May Or May Not
After a month spent hiding away in the remote and tranquil setting of Messack Creek I’m writing this at anchor up the far reaches of the Truro river. April was dry and sunny but so far May has been a let down. There’s currently a stiff South Westerly blowing and ‘Gleda’ is tugging hard on her anchor, it’s wet and cold with the thermometer just getting into double figures, we even had ice on deck the other morning. We’ve been locked into an unseasonably unsettled spell of weather with unusually high winds, It was only to avoid being neaped for a week that we came out of the sheltered creek to hide up here.
Photo above was taken from our anchorage in the Truro River. The boat in front is ‘Cape Cornwall’, she started life as a St Ives fishing boat in the 1930’s and was converted by her present owners Tony and Mary. We made friends with them whilst wintering in Falmouth marina and they are great characters.
One year ago I’d just spent my first night aboard ‘Gleda’ as I prepped the hulls ready to leave the barn and coincidentaly the weather was crap then as well, though I see from my log that by the following week we were working in sweltering temperatures, I’m hoping for a repeat in that weather pattern.
During the last weeks at Messack I cracked on with jobs and now have only a few minor sail handling issues to sort out before I can draw a line under preparations and take ‘Gleda’ to sea, that doesn’t count trials and tweaking of ‘Lewis’ the self-steering but something tells me that will only really happen when we get out there.
The work at Messack was interrupted in the nicest way by visits from our friends Adrian and Janine Hall (Building Tiki 38 ‘Kira’), they’re making great progress with their build as both hulls and the beams are complete and with luck the boat will be launched early next year. They treated us to a lovely lunch at the Rising Sun in St Mawes and the sun even came out allowing us to eat outside, it was very enjoyable and Gail and I send our thanks and best wishes to them both.
A few days later my daughter Nicole came down to see us, it has to be said that we took full advantage of her and her car to zip around Falmouth doing laundry, getting gas, buying groceries etc. There was still time for some leisurely mooching about though and Nicole stayed onboard with us for a night which was great. Thanks for all your help darling.

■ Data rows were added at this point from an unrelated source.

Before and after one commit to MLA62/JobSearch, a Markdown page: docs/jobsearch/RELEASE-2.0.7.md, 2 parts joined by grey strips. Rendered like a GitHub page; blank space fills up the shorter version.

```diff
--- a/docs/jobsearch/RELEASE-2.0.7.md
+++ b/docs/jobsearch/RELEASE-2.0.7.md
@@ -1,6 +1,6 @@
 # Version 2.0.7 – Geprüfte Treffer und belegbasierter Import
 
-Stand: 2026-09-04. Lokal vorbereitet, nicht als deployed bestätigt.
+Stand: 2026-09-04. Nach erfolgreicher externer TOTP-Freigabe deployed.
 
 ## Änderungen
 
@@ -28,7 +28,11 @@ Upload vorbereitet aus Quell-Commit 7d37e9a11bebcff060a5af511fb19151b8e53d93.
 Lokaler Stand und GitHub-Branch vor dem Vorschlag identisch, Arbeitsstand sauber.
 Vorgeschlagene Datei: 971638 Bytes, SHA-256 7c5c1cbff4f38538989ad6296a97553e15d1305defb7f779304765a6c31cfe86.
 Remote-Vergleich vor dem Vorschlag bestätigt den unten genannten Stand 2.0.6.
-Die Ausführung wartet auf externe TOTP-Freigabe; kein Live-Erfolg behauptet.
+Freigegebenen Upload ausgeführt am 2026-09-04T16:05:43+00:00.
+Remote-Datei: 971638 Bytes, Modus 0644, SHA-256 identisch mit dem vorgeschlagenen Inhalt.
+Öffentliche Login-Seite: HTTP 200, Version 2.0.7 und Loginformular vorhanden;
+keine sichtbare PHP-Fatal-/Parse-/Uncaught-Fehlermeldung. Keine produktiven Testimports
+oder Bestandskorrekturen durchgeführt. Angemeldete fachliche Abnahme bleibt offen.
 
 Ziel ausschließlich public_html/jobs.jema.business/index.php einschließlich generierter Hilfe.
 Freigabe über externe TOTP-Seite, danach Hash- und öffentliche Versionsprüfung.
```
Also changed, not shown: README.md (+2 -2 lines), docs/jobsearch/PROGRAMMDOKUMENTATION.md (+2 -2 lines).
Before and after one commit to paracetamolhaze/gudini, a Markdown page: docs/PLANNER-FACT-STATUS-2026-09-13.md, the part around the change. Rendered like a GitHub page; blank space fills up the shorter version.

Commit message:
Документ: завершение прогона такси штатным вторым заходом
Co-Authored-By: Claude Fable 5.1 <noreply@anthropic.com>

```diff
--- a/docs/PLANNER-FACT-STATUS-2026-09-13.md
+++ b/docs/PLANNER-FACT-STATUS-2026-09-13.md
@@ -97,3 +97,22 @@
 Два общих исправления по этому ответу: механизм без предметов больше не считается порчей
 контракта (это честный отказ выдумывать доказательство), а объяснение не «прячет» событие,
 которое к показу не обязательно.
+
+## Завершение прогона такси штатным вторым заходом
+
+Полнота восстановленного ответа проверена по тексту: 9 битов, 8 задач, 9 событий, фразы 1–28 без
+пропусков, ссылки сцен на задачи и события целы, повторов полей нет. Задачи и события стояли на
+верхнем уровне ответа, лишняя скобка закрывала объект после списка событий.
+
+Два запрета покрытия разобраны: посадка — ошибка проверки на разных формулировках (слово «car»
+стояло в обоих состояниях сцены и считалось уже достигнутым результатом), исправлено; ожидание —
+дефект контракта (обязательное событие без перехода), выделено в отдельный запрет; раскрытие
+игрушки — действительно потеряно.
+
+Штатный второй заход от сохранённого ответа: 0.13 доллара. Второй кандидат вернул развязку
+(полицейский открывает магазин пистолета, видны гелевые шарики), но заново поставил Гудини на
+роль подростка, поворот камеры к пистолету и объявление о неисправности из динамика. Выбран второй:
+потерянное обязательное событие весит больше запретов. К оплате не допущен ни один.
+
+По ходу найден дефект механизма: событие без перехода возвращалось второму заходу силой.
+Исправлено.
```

The following day we were visited by Jon Kutassy and his wife Julie. We’d never met, but Jon has been a long time supporter of my blog and his often humorous comments have cheered me on many occasions over the years. He and Julie are looking to buy a small boat to try out this sailing lark and I’m sure they’ll find just the right boat soon and start getting their feet wet. It was great to meet them both and spend time chatting, my thanks go to them not only for their much appreciated support but also the generous gift of a bottle of Mount Gay Rum. It’s already been opened to toast a few sundowns!
While talking about Messack Gail and I want to thank Alex, Ben and Binky for once again allowing us to moor ‘Gleda’ in their backyard. We’ll never forget the time we spent in that special place and the hospitality we were shown. Who knows maybe somewhere down the track we’ll moor ‘Gleda’ there again with thousands of ocean miles under her keel and a few stories to tell, that’d be something.
The birdlife was always interesting in Messack, below are old man heron and our friendly pair of shell ducks.
So here we are, a few days off a year since ‘Gleda’ was hauled out of the barn at Wroxhall. I couldn’t have imagined all that we’ve experienced in the past 12 months and we’ve yet to even get started. There’s nothing now tying us to the shore, a few odds and ends to sort out but hopefully they’ll be cleared up by the middle of next week and, if the longer range forecast is to be believed, so will the weather.
The ‘plan’ right now is to leave for Alderney sometime later next week once I have confirmation that Jake is able to crew for us. It’s a cross-channel passage of about 115 nautical miles from Falmouth to Braye Harbour, we’ll be crossing some of the busiest shipping lanes in the world and The Channel Islands demand high standards of navigation and respect for the tides but I’ve done it before and hopefully ‘Lewis’ will be able to take some spells at the helm. It’ll be our first proper sailing together and it’s been a long long time coming….. see you on the other side!